Dear Dr. Zoe,
I’ve been in therapy for going on two years now. I get anxiety thinking about what I should talk to my therapist about. He is nice and helpful, but there’s a few things that he just doesn’t get about my life and sees differently. I like that he challenges me to think differently, but there are parts of my life that I think you just don’t understand unless you’re living them.
Sometimes I get anxiety just thinking about what I should talk to him about. I feel like I’ve gotten better enough, but I worry that I’m just lying to myself.
I get anxiety thinking about what I should talk to my therapist about.
Why have I put in all of this work and time into getting better just to quit early because I think I’m done? How do I know when to end therapy? Don’t I just need to choose to live life at some point?
What if it’s just my therapist isn’t a good fit? And how do I tell him if it is time to stop? If I’m not ready to stop, how is therapy supposed to go? Is it my job to always bring up the topic we talk about? Shouldn’t he prompt me and tell me what I need to work on?
Help! It’s exhausting and causes anxiety wondering if I’m better or okay enough to live a good life.
Dr. Zoe Answered:
This is such a great question and I think many who are in therapy struggle with it. Because therapy is an intimate dance between two people, every therapy experience is unique.
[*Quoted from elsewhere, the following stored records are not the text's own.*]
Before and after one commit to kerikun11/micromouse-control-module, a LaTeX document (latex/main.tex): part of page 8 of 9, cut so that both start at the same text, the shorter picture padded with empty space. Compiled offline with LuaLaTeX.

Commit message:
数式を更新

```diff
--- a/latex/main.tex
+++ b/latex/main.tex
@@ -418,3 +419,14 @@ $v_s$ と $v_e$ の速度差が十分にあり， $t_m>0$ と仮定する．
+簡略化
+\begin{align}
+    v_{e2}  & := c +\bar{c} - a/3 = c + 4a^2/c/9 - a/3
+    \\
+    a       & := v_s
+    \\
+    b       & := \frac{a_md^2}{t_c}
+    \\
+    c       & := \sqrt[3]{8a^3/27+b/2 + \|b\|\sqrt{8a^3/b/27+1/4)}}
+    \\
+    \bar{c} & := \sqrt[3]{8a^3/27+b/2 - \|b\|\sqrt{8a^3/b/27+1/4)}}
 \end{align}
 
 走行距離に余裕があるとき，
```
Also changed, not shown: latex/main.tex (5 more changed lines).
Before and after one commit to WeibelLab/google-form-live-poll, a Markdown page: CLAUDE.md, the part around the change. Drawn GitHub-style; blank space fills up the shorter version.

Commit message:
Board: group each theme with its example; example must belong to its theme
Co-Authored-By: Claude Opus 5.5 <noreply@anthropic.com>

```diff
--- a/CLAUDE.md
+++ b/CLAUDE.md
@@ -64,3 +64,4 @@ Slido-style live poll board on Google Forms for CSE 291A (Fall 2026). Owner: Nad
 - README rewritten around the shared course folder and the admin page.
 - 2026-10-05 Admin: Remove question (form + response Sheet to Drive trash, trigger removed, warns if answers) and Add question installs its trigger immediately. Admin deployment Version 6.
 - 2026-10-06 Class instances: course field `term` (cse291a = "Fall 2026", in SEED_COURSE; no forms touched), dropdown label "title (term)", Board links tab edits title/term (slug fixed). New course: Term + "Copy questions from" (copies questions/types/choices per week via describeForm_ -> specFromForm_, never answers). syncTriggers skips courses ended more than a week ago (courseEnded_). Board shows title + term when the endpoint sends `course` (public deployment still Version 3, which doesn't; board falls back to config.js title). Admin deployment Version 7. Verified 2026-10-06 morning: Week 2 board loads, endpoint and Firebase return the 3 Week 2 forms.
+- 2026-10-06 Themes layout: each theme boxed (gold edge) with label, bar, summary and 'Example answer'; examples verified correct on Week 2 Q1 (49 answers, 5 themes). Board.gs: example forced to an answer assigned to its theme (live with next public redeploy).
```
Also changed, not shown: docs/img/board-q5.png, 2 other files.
As a therapist, I rarely come to a client session with my own idea of what we are going to talk about—unless I have written it down as a continuation of our last session or a specific therapeutic activity we had previously agreed to tackle. I do have a general idea about where our therapy process is going, however. You and your therapist should be on the same page about an overarching goal for your work together.
I would encourage you to show up for your therapy the way you would show up for your journal. You’re probably not nervous about journaling before you sit down. You just sit down and work with what comes out. Unlike a social interaction, moments of silence and reflection are good in the therapy setting.
Personally, I tend to move in and out of my own therapy. For most people without severe mental illness, therapy is a tool, not a crutch. For those with severe mental illness, ongoing therapy may be a crucial and necessary support that allows them to continue to walk their journey in the healthiest way possible.
I tend to stay in therapy for a few months to a few years until I have worked out my issue and then I will go on with my life. If I find myself stuck, I head back to therapy.
Sometimes a therapist can only take you so far. You may learn from them, develop some tools and find that the relationship has run its course. There is no shame in terminating therapy.
A good therapist knows their job is to eventually make themselves unnecessary. This is not a relationship that you need to worry about feelings when you end it. You can simply say:
“I’m feeling pretty stable and notice I don’t have a lot of material to bring in to sessions. I would like to reduce our sessions or take a break for a while.”
Ultimately, this is a decision that you as a client need to make.
If you would like to continue, then it’s time to have a talk with your therapist about your treatment. Ask him what his assessment is of you and if he has a diagnosis. Ask him about his treatment plan and if he can share about how he feels you are progressing.
I solve the angst about what to talk about during my therapy sessions by keeping a therapy journal. I write immediately after my session for a few minutes and then a couple of times per week in between sessions. I bring my journal with me (it’s in my phone) to sessions and often read an entry or two to my therapist to aid us both in deciding what to focus on that session.
It sounds like you are feeling a little like your therapist doesn’t get you and maybe you aren’t connecting. This is definitely something you should be bringing up in therapy. You are right, you will not connect with every therapist and not every therapist is for every issue.
A therapist does not have to have lived a similar life experience in order to be able to “get” you. That may be true for some lay counselors, but therapists have enough training to be able to understand the emotional impact of pretty much everything.
Bottom line: Therapy isn’t the thing that should be causing you anxiety—maybe the work he gives you to do—but not the therapy itself. A genuine connection with your therapist is crucial for the healing process. If you feel uncomfortable, talk about it. If it doesn’t make you feel better, switch.
You’ve got this!
Need help finding the right therapist? Dr. Zoe shares five steps to take: Ask Dr. Zoe – How Do I Find the Right Therapist for My Needs?